**WHAT YOU ARE ASKED TO DO:** Go through the listing below and report how many lines contain the word "import"; write no other words.

**GIVEN RECORDS:**
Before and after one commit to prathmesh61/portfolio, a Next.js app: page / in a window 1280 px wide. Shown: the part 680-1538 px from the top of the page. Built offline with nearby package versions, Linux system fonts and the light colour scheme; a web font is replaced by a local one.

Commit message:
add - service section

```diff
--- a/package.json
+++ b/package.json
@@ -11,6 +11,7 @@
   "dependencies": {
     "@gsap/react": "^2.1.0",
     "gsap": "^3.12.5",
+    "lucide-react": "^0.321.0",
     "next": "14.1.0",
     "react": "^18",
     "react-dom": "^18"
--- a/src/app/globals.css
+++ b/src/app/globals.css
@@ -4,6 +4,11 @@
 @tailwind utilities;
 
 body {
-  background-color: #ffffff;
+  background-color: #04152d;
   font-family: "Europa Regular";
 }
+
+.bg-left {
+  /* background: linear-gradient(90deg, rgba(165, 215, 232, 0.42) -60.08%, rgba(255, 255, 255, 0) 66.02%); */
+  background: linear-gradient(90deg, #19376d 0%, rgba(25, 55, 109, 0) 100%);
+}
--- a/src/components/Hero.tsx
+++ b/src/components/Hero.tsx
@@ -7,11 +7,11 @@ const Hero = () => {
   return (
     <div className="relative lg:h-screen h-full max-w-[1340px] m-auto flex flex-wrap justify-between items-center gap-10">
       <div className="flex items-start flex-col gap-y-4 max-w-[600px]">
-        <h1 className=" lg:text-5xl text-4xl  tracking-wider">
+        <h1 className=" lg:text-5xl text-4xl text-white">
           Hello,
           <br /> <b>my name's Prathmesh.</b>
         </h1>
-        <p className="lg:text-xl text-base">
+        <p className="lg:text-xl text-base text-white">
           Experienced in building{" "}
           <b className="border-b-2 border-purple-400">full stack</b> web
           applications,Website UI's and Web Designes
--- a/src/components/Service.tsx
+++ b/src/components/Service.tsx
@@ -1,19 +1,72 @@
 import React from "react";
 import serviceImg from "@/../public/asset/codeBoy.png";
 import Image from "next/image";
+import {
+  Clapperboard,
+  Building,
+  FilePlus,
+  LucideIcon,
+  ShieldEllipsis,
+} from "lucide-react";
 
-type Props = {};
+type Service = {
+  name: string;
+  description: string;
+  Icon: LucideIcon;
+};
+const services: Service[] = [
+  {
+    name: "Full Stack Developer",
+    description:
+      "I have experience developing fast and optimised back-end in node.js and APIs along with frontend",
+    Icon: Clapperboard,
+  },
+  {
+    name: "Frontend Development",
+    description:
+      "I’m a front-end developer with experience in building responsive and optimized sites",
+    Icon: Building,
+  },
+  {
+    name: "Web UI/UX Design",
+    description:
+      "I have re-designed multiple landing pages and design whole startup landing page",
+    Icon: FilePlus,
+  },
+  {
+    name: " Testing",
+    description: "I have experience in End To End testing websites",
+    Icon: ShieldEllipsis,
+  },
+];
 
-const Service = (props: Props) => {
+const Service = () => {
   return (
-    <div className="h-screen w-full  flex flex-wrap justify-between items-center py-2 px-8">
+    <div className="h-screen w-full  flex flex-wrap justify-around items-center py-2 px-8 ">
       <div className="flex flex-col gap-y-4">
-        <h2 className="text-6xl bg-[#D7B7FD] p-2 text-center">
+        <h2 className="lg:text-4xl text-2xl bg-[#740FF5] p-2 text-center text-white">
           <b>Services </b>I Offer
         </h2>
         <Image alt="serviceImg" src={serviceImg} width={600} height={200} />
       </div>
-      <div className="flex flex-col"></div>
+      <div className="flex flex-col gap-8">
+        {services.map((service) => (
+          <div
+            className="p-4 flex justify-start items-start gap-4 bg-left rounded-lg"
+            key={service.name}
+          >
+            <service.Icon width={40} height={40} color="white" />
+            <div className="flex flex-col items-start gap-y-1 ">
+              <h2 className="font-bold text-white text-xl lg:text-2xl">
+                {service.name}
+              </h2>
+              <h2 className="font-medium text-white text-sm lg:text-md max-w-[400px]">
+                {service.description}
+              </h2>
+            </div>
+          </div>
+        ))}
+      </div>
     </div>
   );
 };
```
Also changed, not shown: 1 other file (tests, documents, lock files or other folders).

**WRITTEN SOLUTION:** 4